◆ Exercise ◆
Quote the whole listing word for word. Do not include the pictures.

◆ Entries shown ◆
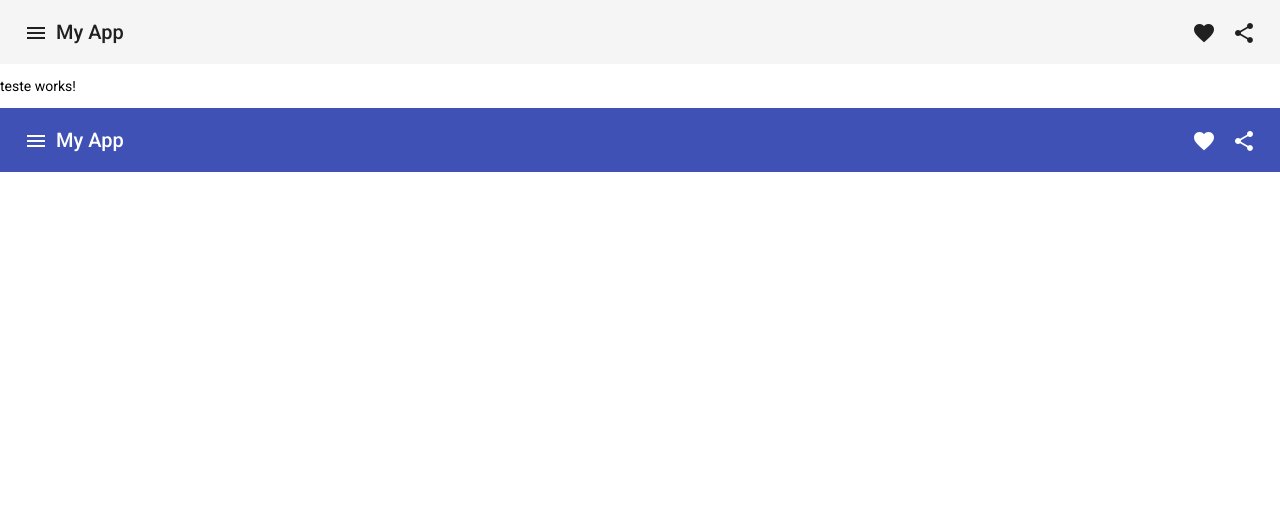
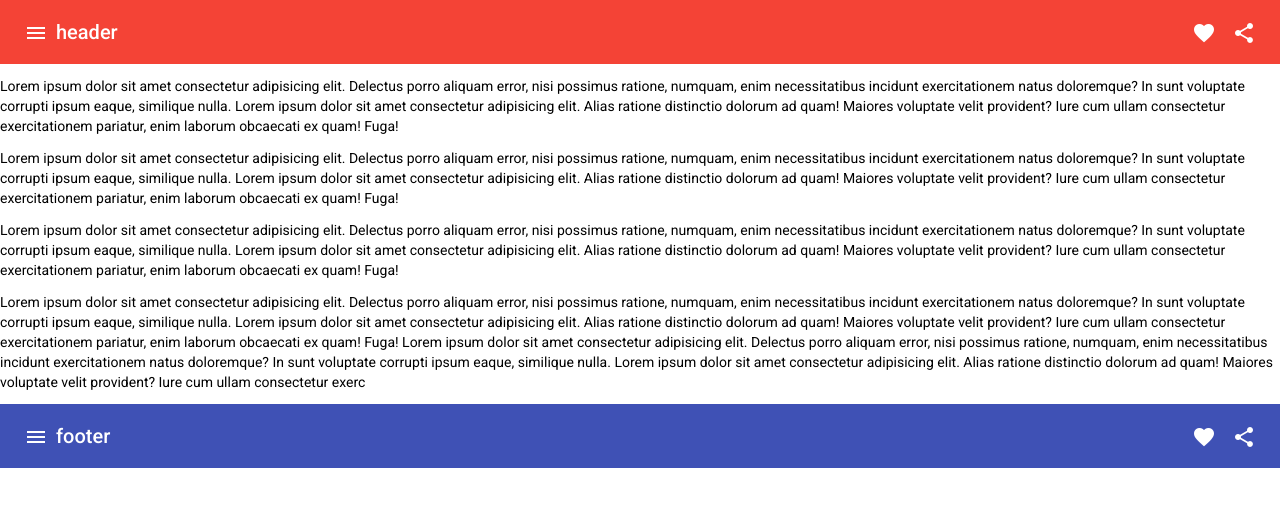
Before and after one commit to tercette/delivery, an Angular app: page /home in a window 1280 px wide. Shown: the top 506 px of the page. Built offline with nearby package versions, Linux system fonts and the light colour scheme.

Commit message:
footer implemented

```diff
--- a/src/app/footer/footer.component.html
+++ b/src/app/footer/footer.component.html
@@ -3,7 +3,7 @@
     <button mat-icon-button class="example-icon" aria-label="Example icon-button with menu icon">
       <mat-icon>menu</mat-icon>
     </button>
-    <span>My App</span>
+    <span>footer</span>
     <span class="example-spacer"></span>
     <button mat-icon-button class="example-icon favorite-icon" aria-label="Example icon-button with heart icon">
       <mat-icon>favorite</mat-icon>
--- a/src/app/header/header.component.html
+++ b/src/app/header/header.component.html
@@ -1,9 +1,9 @@
 <p>
-  <mat-toolbar>
+  <mat-toolbar color="warn">
    <button mat-icon-button class="example-icon" aria-label="Example icon-button with menu icon">
     <mat-icon>menu</mat-icon>
   </button>
-  <span>My App</span>
+  <span>header</span>
   <span class="example-spacer"></span>
   <button mat-icon-button class="example-icon favorite-icon" aria-label="Example icon-button with heart icon">
     <mat-icon>favorite</mat-icon>
--- a/src/app/teste/teste.component.html
+++ b/src/app/teste/teste.component.html
@@ -1,3 +1,11 @@
 <p>
-  teste works!
-</p>
+  Lorem ipsum dolor sit amet consectetur adipisicing elit. Delectus porro aliquam error, nisi possimus ratione, numquam, enim necessitatibus incidunt exercitationem natus doloremque? In sunt voluptate corrupti ipsum eaque, similique nulla. Lorem ipsum dolor sit amet consectetur adipisicing elit. Alias ratione distinctio dolorum ad quam! Maiores voluptate velit provident? Iure cum ullam consectetur exercitationem pariatur, enim laborum obcaecati ex quam! Fuga!<p>
+    Lorem ipsum dolor sit amet consectetur adipisicing elit. Delectus porro aliquam error, nisi possimus ratione, numquam, enim necessitatibus incidunt exercitationem natus doloremque? In sunt voluptate corrupti ipsum eaque, similique nulla. Lorem ipsum dolor sit amet consectetur adipisicing elit. Alias ratione distinctio dolorum ad quam! Maiores voluptate velit provident? Iure cum ullam consectetur exercitationem pariatur, enim laborum obcaecati ex quam! Fuga!
+  </p>
+  <p>
+    Lorem ipsum dolor sit amet consectetur adipisicing elit. Delectus porro aliquam error, nisi possimus ratione, numquam, enim necessitatibus incidunt exercitationem natus doloremque? In sunt voluptate corrupti ipsum eaque, similique nulla. Lorem ipsum dolor sit amet consectetur adipisicing elit. Alias ratione distinctio dolorum ad quam! Maiores voluptate velit provident? Iure cum ullam consectetur exercitationem pariatur, enim laborum obcaecati ex quam! Fuga!
+  </p>
+  <p>
+    Lorem ipsum dolor sit amet consectetur adipisicing elit. Delectus porro aliquam error, nisi possimus ratione, numquam, enim necessitatibus incidunt exercitationem natus doloremque? In sunt voluptate corrupti ipsum eaque, similique nulla. Lorem ipsum dolor sit amet consectetur adipisicing elit. Alias ratione distinctio dolorum ad quam! Maiores voluptate velit provident? Iure cum ullam consectetur exercitationem pariatur, enim laborum obcaecati ex quam! Fuga!
+    Lorem ipsum dolor sit amet consectetur adipisicing elit. Delectus porro aliquam error, nisi possimus ratione, numquam, enim necessitatibus incidunt exercitationem natus doloremque? In sunt voluptate corrupti ipsum eaque, similique nulla. Lorem ipsum dolor sit amet consectetur adipisicing elit. Alias ratione distinctio dolorum ad quam! Maiores voluptate velit provident? Iure cum ullam consectetur exerc
+  </p>
```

◆ The completed task ◆
Before and after one commit to tercette/delivery, an Angular app: page /home in a window 1280 px wide. Shown: the top 506 px of the page. Built offline with nearby package versions, Linux system fonts and the light colour scheme.

Commit message:
footer implemented

```diff
--- a/src/app/footer/footer.component.html
+++ b/src/app/footer/footer.component.html
@@ -3,7 +3,7 @@
     <button mat-icon-button class="example-icon" aria-label="Example icon-button with menu icon">
       <mat-icon>menu</mat-icon>
     </button>
-    <span>My App</span>
+    <span>footer</span>
     <span class="example-spacer"></span>
     <button mat-icon-button class="example-icon favorite-icon" aria-label="Example icon-button with heart icon">
       <mat-icon>favorite</mat-icon>
--- a/src/app/header/header.component.html
+++ b/src/app/header/header.component.html
@@ -1,9 +1,9 @@
 <p>
-  <mat-toolbar>
+  <mat-toolbar color="warn">
    <button mat-icon-button class="example-icon" aria-label="Example icon-button with menu icon">
     <mat-icon>menu</mat-icon>
   </button>
-  <span>My App</span>
+  <span>header</span>
   <span class="example-spacer"></span>
   <button mat-icon-button class="example-icon favorite-icon" aria-label="Example icon-button with heart icon">
     <mat-icon>favorite</mat-icon>
--- a/src/app/teste/teste.component.html
+++ b/src/app/teste/teste.component.html
@@ -1,3 +1,11 @@
 <p>
-  teste works!
-</p>
+  Lorem ipsum dolor sit amet consectetur adipisicing elit. Delectus porro aliquam error, nisi possimus ratione, numquam, enim necessitatibus incidunt exercitationem natus doloremque? In sunt voluptate corrupti ipsum eaque, similique nulla. Lorem ipsum dolor sit amet consectetur adipisicing elit. Alias ratione distinctio dolorum ad quam! Maiores voluptate velit provident? Iure cum ullam consectetur exercitationem pariatur, enim laborum obcaecati ex quam! Fuga!<p>
+    Lorem ipsum dolor sit amet consectetur adipisicing elit. Delectus porro aliquam error, nisi possimus ratione, numquam, enim necessitatibus incidunt exercitationem natus doloremque? In sunt voluptate corrupti ipsum eaque, similique nulla. Lorem ipsum dolor sit amet consectetur adipisicing elit. Alias ratione distinctio dolorum ad quam! Maiores voluptate velit provident? Iure cum ullam consectetur exercitationem pariatur, enim laborum obcaecati ex quam! Fuga!
+  </p>
+  <p>
+    Lorem ipsum dolor sit amet consectetur adipisicing elit. Delectus porro aliquam error, nisi possimus ratione, numquam, enim necessitatibus incidunt exercitationem natus doloremque? In sunt voluptate corrupti ipsum eaque, similique nulla. Lorem ipsum dolor sit amet consectetur adipisicing elit. Alias ratione distinctio dolorum ad quam! Maiores voluptate velit provident? Iure cum ullam consectetur exercitationem pariatur, enim laborum obcaecati ex quam! Fuga!
+  </p>
+  <p>
+    Lorem ipsum dolor sit amet consectetur adipisicing elit. Delectus porro aliquam error, nisi possimus ratione, numquam, enim necessitatibus incidunt exercitationem natus doloremque? In sunt voluptate corrupti ipsum eaque, similique nulla. Lorem ipsum dolor sit amet consectetur adipisicing elit. Alias ratione distinctio dolorum ad quam! Maiores voluptate velit provident? Iure cum ullam consectetur exercitationem pariatur, enim laborum obcaecati ex quam! Fuga!
+    Lorem ipsum dolor sit amet consectetur adipisicing elit. Delectus porro aliquam error, nisi possimus ratione, numquam, enim necessitatibus incidunt exercitationem natus doloremque? In sunt voluptate corrupti ipsum eaque, similique nulla. Lorem ipsum dolor sit amet consectetur adipisicing elit. Alias ratione distinctio dolorum ad quam! Maiores voluptate velit provident? Iure cum ullam consectetur exerc
+  </p>
```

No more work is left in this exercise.